Back in 1863, a short story took the American reading public by storm. Edward Everett Hale's The Man without a Country told the tale of a poor treasonous soul sentenced to spend the rest of his life endlessly sailing the world in perpetual exile, as a prisoner aboard Navy warships.
Today's awesomely affluent are just as transient — by choice.
Take Facebook co-founder Eduardo Saverin. This billionaire renounced his U.S. citizenship in 2011, a move perfectly timed to potentially save him hundreds of millions in taxes when Facebook goes public.
Saverin has plenty of company. The number of Americans who formally renounced their U.S. citizenship soared to 1,780 last year from 235 in 2008.
The spark for this surge? U.S. tax officials have been clamping down on overseas tax evasion. This bit of unpleasantness has some wealthy Americans, such as the Brazilian-born Saverin, cutting their ties to dear old Uncle Sam. They simply pay a $450 paperwork fee and an "exit tax" on unrealized capital gains, if they hold assets worth over $2 million or have paid over $151,000 to the IRS in any recent year.
But the affluent who've formally renounced their citizenship comprise just a tiny share of what theFinancial Times has labeledthe "stateless super rich." These uber-wealthy folks shy from the notoriety of citizenship spurned. They just live their lives as if they have no nation to call their own.

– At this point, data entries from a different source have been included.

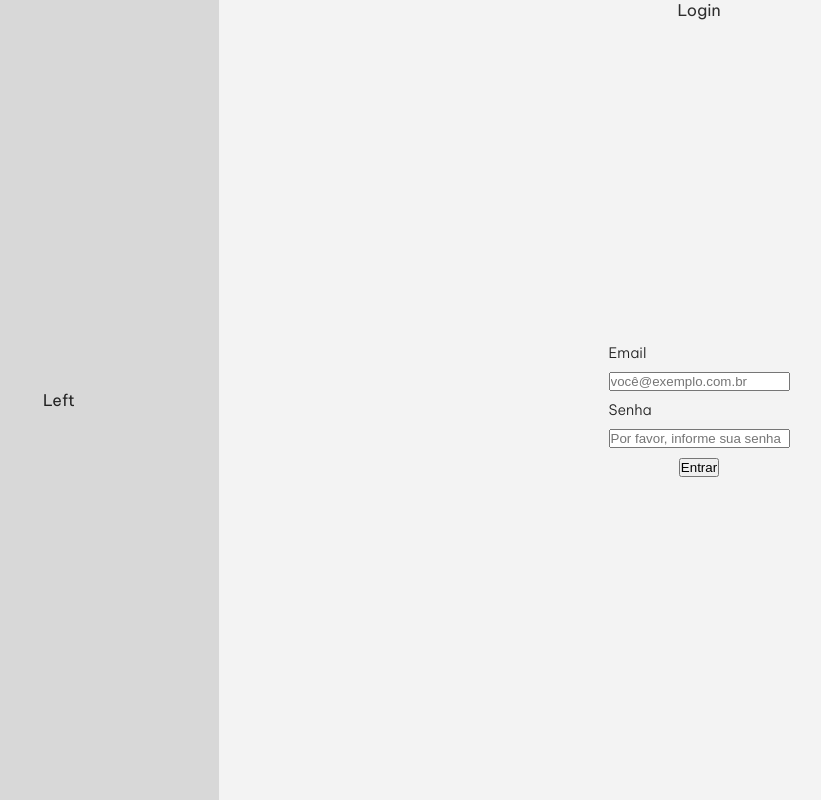
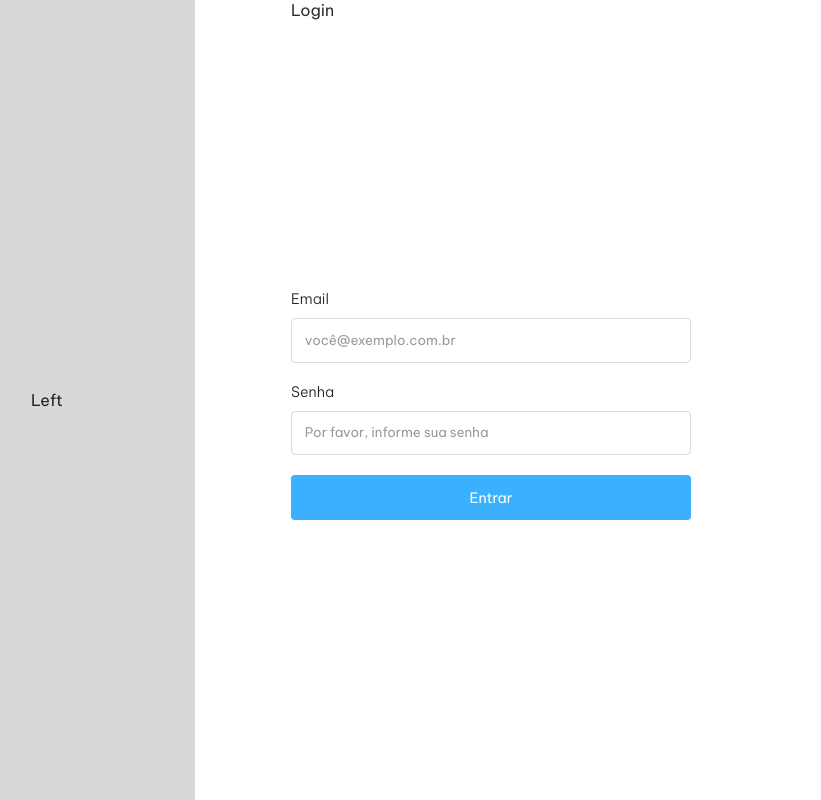
Before and after one commit to marsleite/project-delivery, a Vue app in the folder client/: page /login in a window 1280 px wide. Shown: the whole page, without its empty margins (101-922 px from the left). Built offline with nearby package versions, Linux system fonts and the light colour scheme.

Commit message:
Criação do componente LoginForm

```diff
--- /dev/null
+++ b/client/src/components/Login/LoginForm.vue
@@ -0,0 +1,26 @@
+<template>
+  <form>
+    <label for="email"><h3>Email</h3></label>
+    <input id="email" type="email" v-model="email" placeholder="você@exemplo.com.br" />
+    <label for="password"><h3>Senha</h3></label>
+    <input
+      id="password"
+      type="password"
+      v-model="password"
+      placeholder="Por favor, informe sua senha"
+    />
+    <button id="btn-login" type="button" @click="login">Entrar</button>
+  </form>
+</template>
+
+<script>
+export default {
+  name: 'LoginForm',
+  data() {
+    return {
+      email: '',
+      password: '',
+    };
+  },
+};
+</script>
--- a/client/src/styles/_colors.scss
+++ b/client/src/styles/_colors.scss
@@ -2,4 +2,15 @@ $text-primary: #222;
 $text-secondary: #555;
 $text-tertiary: #777;
 
-$bg-primary: #f3f3f3;
+$bg-primary: #fff;
+
+$btn: #3ab0ff;
+$btn-hover: #1ca4ff;
+
+$gray-100: #f3f3f3;
+$gray-200: #dadada;
+$gray-300: #ccc;
+$gray-400: #999;
+$gray-500: #666;
+$gray-600: #333;
+$gray-700: #000;
--- a/client/src/styles/views/_Login.module.scss
+++ b/client/src/styles/views/_Login.module.scss
@@ -10,21 +10,59 @@ $right-section-width: 40%;
 }
 
 .inputs__container {
-  @include flex;
+  @include flex(flex-start);
   @include size(100%, _);
   background: c.$bg-primary;
   flex: 3;
   flex-direction: column;
+  padding-left: 6rem;
 
   form {
     @include flex;
-    @include size(100%, _);
+    @include size(100%, 25rem);
     flex-direction: column;
     gap: 10px;
 
     label {
       @include flex(center, flex-start);
       @include size;
+    }
+
+    input {
+      @include flex;
+      @include size(2.8rem);
+      border-radius: 4px;
+      border: 1px solid c.$gray-200;
+      background: transparent;
+      font-family: inherit;
+      outline: none;
+      padding-left: 0.8rem;
+      margin-bottom: 10px;
+
+    }
+
+    ::placeholder {
+      color: c.$gray-400;
+    }
+
+    button {
+      @include flex;
+      @include size(2.8rem);
+      @include transition;
+      background: c.$btn;
+      border: none;
+      border-radius: 4px;
+      color: white;
+      font-family: inherit;
+      font-size: 0.9rem;
+      cursor: pointer;
+      margin-bottom: 10px;
+      outline: none;
+      padding: 10px;
+
+      &:hover {
+        background: c.$btn-hover;
+      }
     }
   }
 }
--- a/client/src/views/Login.vue
+++ b/client/src/views/Login.vue
@@ -3,47 +3,27 @@
     <div :class=[styles.banner]>
       Left
     </div>
+
     <div :class=[styles.inputs__container]>
       Login
-      <form>
-        <label for="email"><h3>Email</h3></label>
-        <input
-          id="email"
-          placeholder="você@exemplo.com.br"
-          type="email"
-          v-model="email"
-        />
-        <label for="password"><h3>Senha</h3></label>
-        <input
-          id="password"
-          placeholder="Por favor, informe sua senha"
-          type="password"
-          v-model="password"
-        />
-        <button
-          id="btn-login"
-          type="button"
-          @click="login"
-        >
-          Entrar
-        </button>
-      </form>
-
+      <LoginForm />
     </div>
 
   </main>
 </template>
 
 <script>
+import LoginForm from '@/components/Login/LoginForm.vue';
 import styles from '../styles/views/_Login.module.scss';
 
 export default {
   name: 'Login',
+  components: {
+    LoginForm,
+  },
   data() {
     return {
       styles,
-      email: '',
-      password: '',
     };
   },
 };
```
Also changed, not shown: 1 other file (tests, documents, lock files or other folders).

The most famous member of this stateless-by-choice community may be Nicolas Berggruen, a 52 year-old "homeless billionaire" worth over $2.3 billion who has spent the last decade hopping the world from one five-star hotel to another.

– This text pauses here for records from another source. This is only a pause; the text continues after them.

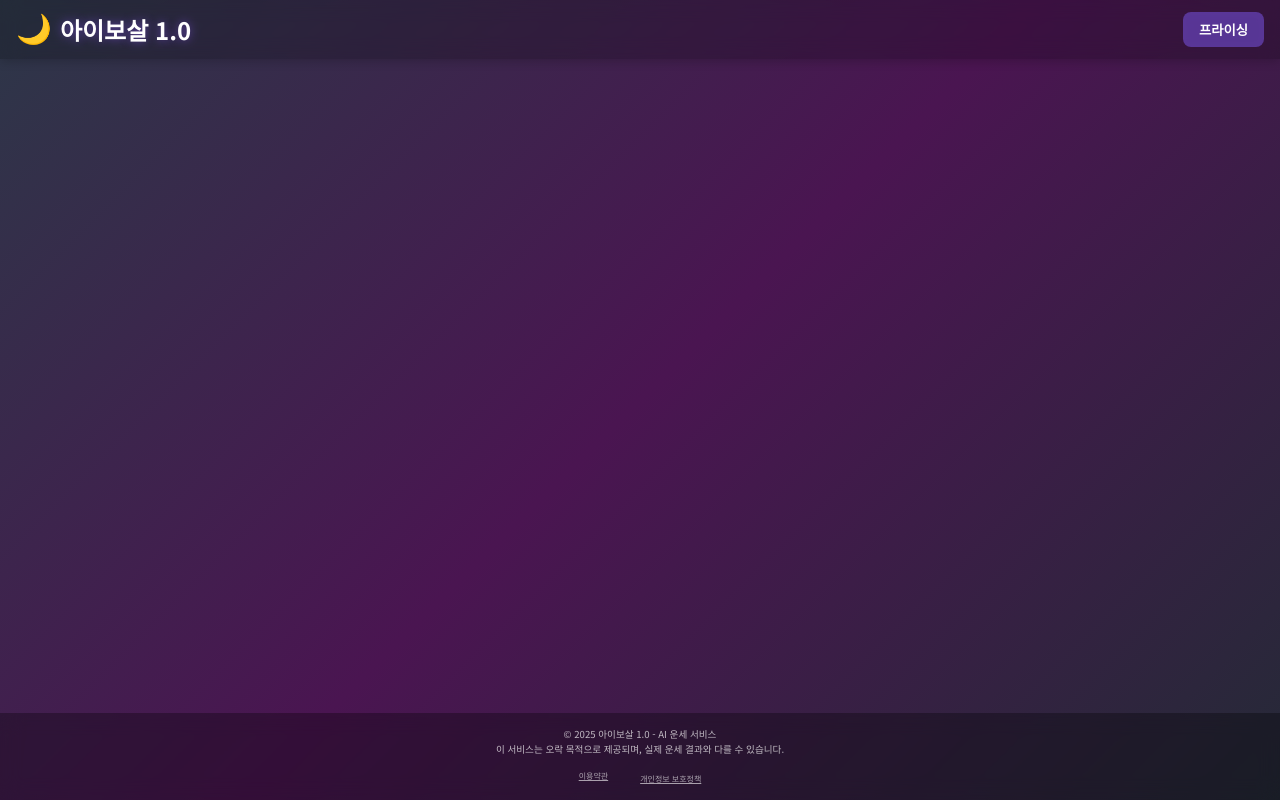
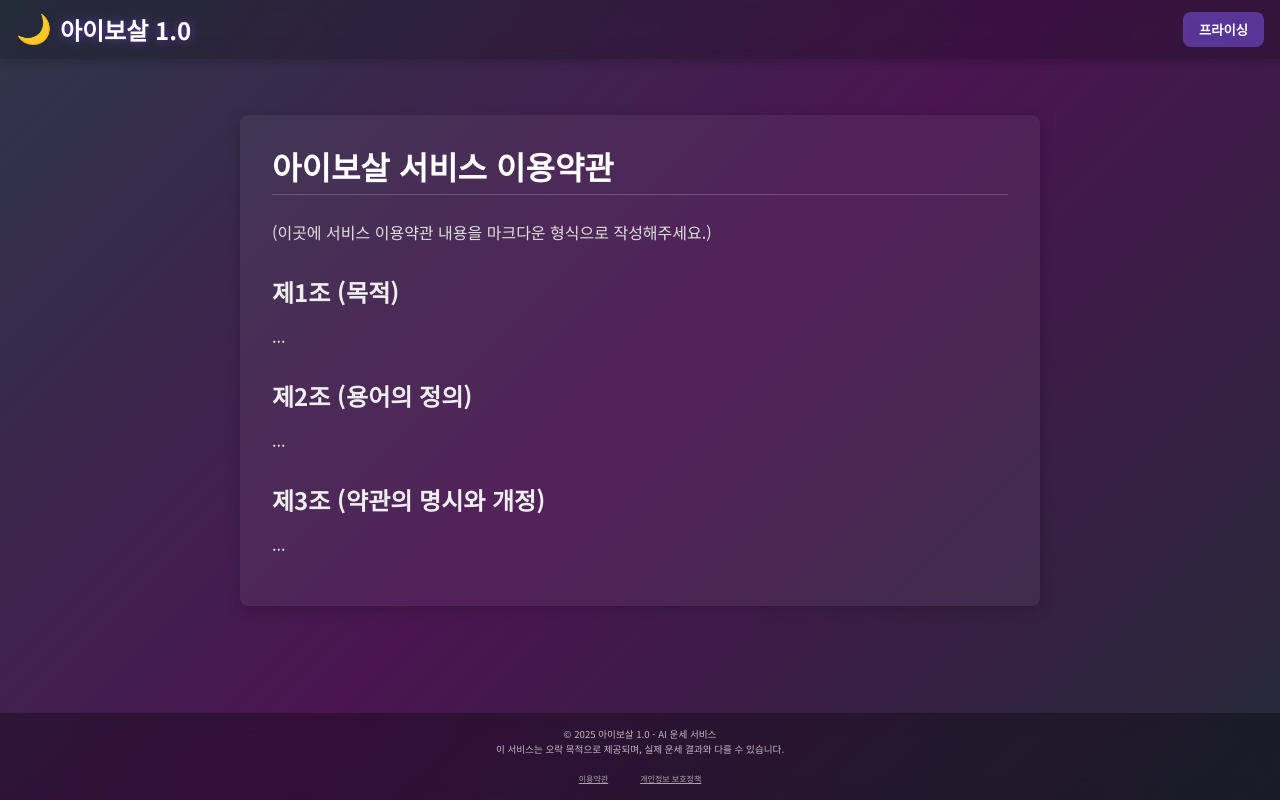
Before and after one commit to JaesikYun-jax/kingface, a React (Create React App) app: page /terms in a window 1280 px wide. Built offline with nearby package versions, Linux system fonts and the light colour scheme.

Commit message:
feat: 이용약관 페이지 추가 - src/pages/TermsOfServicePage.tsx 생성: 마크다운 형식의 이용약관을 표시할 페이지 추가 (내용은 추후 작성 필요) - src/App.tsx: /terms 경로에 TermsOfServicePage 라우팅 설정 및 Footer의 "이용약관" 버튼 링크 연결

```diff
--- a/src/App.tsx
+++ b/src/App.tsx
@@ -7,6 +7,7 @@ import FaceReadingPage from './pages/FaceReadingPage';
 import AdminPage from './pages/AdminPage';
 import FortuneQaPage from './pages/FortuneQaPage';
 import PrivacyPolicyPage from './pages/PrivacyPolicyPage';
+import TermsOfServicePage from './pages/TermsOfServicePage';
 import PlanSelector from './components/PlanSelector';
 import './App.css';
 
@@ -78,6 +79,7 @@ const App: React.FC = () => {
             <Route path="/admin" element={<AdminPage />} />
             <Route path="/fortune-qa" element={<FortuneQaPage />} />
             <Route path="/private" element={<PrivacyPolicyPage />} />
+            <Route path="/terms" element={<TermsOfServicePage />} />
           </Routes>
         </Main>
 
@@ -89,7 +91,9 @@ const App: React.FC = () => {
             이 서비스는 오락 목적으로 제공되며, 실제 운세 결과와 다를 수 있습니다.
           </FooterText>
           <FooterButtonContainer>
-            <FooterButton>이용약관</FooterButton>
+            <Link to="/terms" style={{ textDecoration: 'none' }}>
+              <FooterButton>이용약관</FooterButton>
+            </Link>
             <Link to="/private" style={{ textDecoration: 'none' }}>
               <FooterButton>개인정보 보호정책</FooterButton>
             </Link>
--- /dev/null
+++ b/src/pages/TermsOfServicePage.tsx
@@ -0,0 +1,99 @@
+import React from 'react';
+import styled from '@emotion/styled';
+import Markdown from 'react-markdown';
+
+// PrivacyPolicyPage와 동일한 스타일 사용 또는 필요시 조정
+const PageContainer = styled.div`
+  padding: 2rem;
+  max-width: 800px;
+  margin: 2rem auto;
+  background-color: rgba(255, 255, 255, 0.05);
+  color: #e0e0e0;
+  border-radius: 8px;
+  box-shadow: 0 4px 15px rgba(0,0,0,0.2);
+
+  h1 {
+    font-size: 2rem;
+    color: #fff;
+    border-bottom: 1px solid rgba(255,255,255,0.2);
+    padding-bottom: 0.5rem;
+    margin-bottom: 1.5rem;
+  }
+
+  h2 {
+    font-size: 1.5rem;
+    color: #eee;
+    margin-top: 2rem;
+    margin-bottom: 1rem;
+  }
+
+  p {
+    line-height: 1.7;
+    margin-bottom: 1rem;
+  }
+
+  a {
+    color: #90cdf4;
+    text-decoration: none;
+    &:hover {
+      text-decoration: underline;
+    }
+  }
+
+  ul, ol {
+    margin-bottom: 1rem;
+    padding-left: 1.5rem;
+  }
+
+  li {
+    margin-bottom: 0.5rem;
+  }
+
+  strong {
+    font-weight: bold;
+    color: #f0f0f0;
+  }
+
+  code {
+    background-color: rgba(0,0,0,0.2);
+    padding: 0.2em 0.4em;
+    margin: 0;
+    font-size: 85%;
+    border-radius: 3px;
+  }
+
+  pre {
+    background-color: rgba(0,0,0,0.2);
+    padding: 1rem;
+    border-radius: 5px;
+    overflow-x: auto;
+  }
+`;
+
+const TermsOfServicePage: React.FC = () => {
+  const markdownContent = `
+# 아이보살 서비스 이용약관
+
+(이곳에 서비스 이용약관 내용을 마크다운 형식으로 작성해주세요.)
+
+## 제1조 (목적)
+
+...
+
+## 제2조 (용어의 정의)
+
+...
+
+## 제3조 (약관의 명시와 개정)
+
+...
+  `;
+
+  return (
+    <PageContainer>
+      <Markdown>{markdownContent}</Markdown>
+    </PageContainer>
+  );
+};
+
+export default TermsOfServicePage;
```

But few of the stateless super rich settle for hotel suites. Most of the vagabonding wealthy own personal residences. Lots of them. Typically, the Financial Times reported last month, a stateless super-rich household will have one or two properties in their "country of principal residence," another in London, New York, or some other "global city," a "holiday home" in a warm climate, and maybe another pad somewhere snowy.
Among the super rich, this perpetual-motion existence has become almost de rigueur, notes Jeremy Davidson, a London realtor who handles properties that run at least £10 million, the equivalent of over $16 million.
"The more money you have," explains Davidson, "the more rootless you become because everything is possible."
That rootlessness is keeping the price of luxury real estate soaring. So far this year, in Manhattan alone, four luxury co-op apartments have sold for over $30 million each, notes Crain's New York Business.
Just how many potential stateless super rich are currently roaming the world? Late last year, the Singapore-based Wealth-X consulting firm put the overall global number of people worth at least $500 million at about 4,650. These super rich together hold an estimated $6.25 trillion in assets.
That's more than enough, note urban planners, to create havoc in the hotspots where the stateless super rich most often gather. Their gentrification on steroids supersizes prices for local products and services — and prices out local residents in the process.
The massive mansions and apartments belonging to these homeless billionaires can also exacerbate local housing shortages and constitute an assault on any healthy sense of urban community. The super rich, as they flit about, leave their properties unoccupied most of the year. The resulting emptiness, notes Columbia University sociologist Saskia Sassen, sucks the neighborhood vitality out of great urban centers.
The super rich don't notice. Or care. They have no interest in putting down roots. During their brief seasonal sojourns, they live in isolation from the greater community around them. They venture out into local public life only long enough to corrupt it with trinkets for local pols who promise to keep tax rates toothless.
The stateless protagonist in the classic short story Edward Everett Hale penned nearly 150 years ago desperately yearns to rejoin the society he so treasonously spurned. Today's stateless super rich don't figure to display any similar yearning. They're having too grand a time. At our expense.
Sam Pizzigati edits Too Much, the online weekly on excess and inequality published by the Institute for Policy Studies.